“May we shout for joy over your victory and lift up our banners in the name of our God.” (Psalm 20:5)
Last Saturday our national rugby team, the Springboks, made it to the finals in the rugby world cup 2019. The following day, I was sent a whats app video of the Ndlovo choir and others celebrating. https://youtu.be/bluI1i4ckTc
There was dancing and confetti and South African flags. Tomorrow we will be playing in the finals. In the unlikely event that we win, you can bet there will be Springbok flags waving, jumping, hugging and riotous celebration.
On the cross Jesus won the victory over death and sin. The kingdom of heaven is like a victory celebration after your team wins the rugby (or any other) world cup!
Every Saturday morning I take my granddaughters to Brownies and Teddies, the junior branches of the Girl Guides. It is in another suburb about fifteen to twenty minutes away. While they are there, I usually take myself out to breakfast at a little bistro not far from the church hall where they meet.
This morning I sat down facing the window instead of the TV and was about to whip out my phone to check my email, or check the news, or play games or something when I caught myself. Why do I feel compelled to always be doing something instead of just being?
Instead, I just looked out the window.
I saw the beautiful Jacaranda trees in full bloom. By and by, a lady came up to the tree directly opposite me. She was wearing an apron and carried a watering can. She carefully poured water around the tree and I noticed there was a little rockery around the tree where some Clivia were growing. I saw a man carry an empty box and carefully deposit it next to a dustbin. I saw a parking guard with a luminous orange vest pick up litter as he strolled backwards and forwards. I saw doves fly past and perch in the trees.
On a whim, I checked my new tracker watch to determine my heart rate. It was lower than it’s been since I got the tracker three days ago.
Shouldn’t we spend more time being rather than doing from wake up to sleep time? Wouldn’t we appreciate more of the abundant life Christ offers us? Shouldn’t we spend more time looking at the lilies in the field?
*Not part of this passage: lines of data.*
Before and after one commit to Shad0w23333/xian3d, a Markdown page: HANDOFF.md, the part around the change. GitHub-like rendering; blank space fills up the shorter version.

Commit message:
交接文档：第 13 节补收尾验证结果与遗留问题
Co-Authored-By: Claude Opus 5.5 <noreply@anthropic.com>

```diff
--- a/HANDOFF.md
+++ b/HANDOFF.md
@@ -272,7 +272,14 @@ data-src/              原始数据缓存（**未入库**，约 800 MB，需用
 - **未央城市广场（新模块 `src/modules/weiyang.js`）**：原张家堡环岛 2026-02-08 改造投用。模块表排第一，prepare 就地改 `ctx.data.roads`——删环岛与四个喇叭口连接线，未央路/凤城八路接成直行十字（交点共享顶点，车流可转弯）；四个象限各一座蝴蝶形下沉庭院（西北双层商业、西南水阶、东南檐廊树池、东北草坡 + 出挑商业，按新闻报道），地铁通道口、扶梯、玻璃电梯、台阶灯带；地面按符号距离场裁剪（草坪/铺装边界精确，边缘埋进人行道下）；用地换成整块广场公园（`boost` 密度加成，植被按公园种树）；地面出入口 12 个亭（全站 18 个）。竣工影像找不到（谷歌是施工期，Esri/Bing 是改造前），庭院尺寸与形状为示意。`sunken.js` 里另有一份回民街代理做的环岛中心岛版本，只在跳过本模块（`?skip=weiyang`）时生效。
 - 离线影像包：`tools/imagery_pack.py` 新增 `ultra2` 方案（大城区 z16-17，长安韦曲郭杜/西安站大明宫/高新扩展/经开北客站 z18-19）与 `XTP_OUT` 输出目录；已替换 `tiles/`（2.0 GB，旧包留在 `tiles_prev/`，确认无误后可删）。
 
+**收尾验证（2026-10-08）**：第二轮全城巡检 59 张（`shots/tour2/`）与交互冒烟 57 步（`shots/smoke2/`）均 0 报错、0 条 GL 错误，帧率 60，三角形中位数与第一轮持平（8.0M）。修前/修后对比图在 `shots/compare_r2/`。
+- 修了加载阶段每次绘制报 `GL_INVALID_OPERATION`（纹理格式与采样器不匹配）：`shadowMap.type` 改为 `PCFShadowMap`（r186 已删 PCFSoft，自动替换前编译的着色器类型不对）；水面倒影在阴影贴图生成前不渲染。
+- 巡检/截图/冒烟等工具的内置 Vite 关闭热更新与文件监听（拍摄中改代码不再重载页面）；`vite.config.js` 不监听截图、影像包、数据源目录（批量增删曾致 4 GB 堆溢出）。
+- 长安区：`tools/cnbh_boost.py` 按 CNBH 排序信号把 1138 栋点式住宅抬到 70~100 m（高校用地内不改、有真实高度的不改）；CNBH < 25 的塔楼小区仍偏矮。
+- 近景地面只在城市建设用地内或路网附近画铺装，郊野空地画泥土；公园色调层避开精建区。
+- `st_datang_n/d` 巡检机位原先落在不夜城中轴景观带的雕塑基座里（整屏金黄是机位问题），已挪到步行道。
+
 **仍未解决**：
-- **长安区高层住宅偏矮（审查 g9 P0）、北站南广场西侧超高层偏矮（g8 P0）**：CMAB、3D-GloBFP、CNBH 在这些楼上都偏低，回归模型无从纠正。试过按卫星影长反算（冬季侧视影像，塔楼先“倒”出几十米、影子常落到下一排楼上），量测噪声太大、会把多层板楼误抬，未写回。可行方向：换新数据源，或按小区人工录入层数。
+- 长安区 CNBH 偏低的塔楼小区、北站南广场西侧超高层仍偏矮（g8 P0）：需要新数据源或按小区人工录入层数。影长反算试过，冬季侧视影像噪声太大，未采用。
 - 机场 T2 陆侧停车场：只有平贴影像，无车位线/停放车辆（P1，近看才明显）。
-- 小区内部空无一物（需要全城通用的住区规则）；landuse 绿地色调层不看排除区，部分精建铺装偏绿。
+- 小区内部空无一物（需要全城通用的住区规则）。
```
Isn’t it strange that when we meet strangers, a stock question is “What do you do?” and never “Who are you?” It is true that often we can gauge who a person is by what they do, but not always.
I am determined to spend more of my waste time just being. Time in the car as a passenger, time walking, time eating, time relaxing. My cell phone is merely a tool, not my master. It’s all right to just look around, enjoy the world and thank God.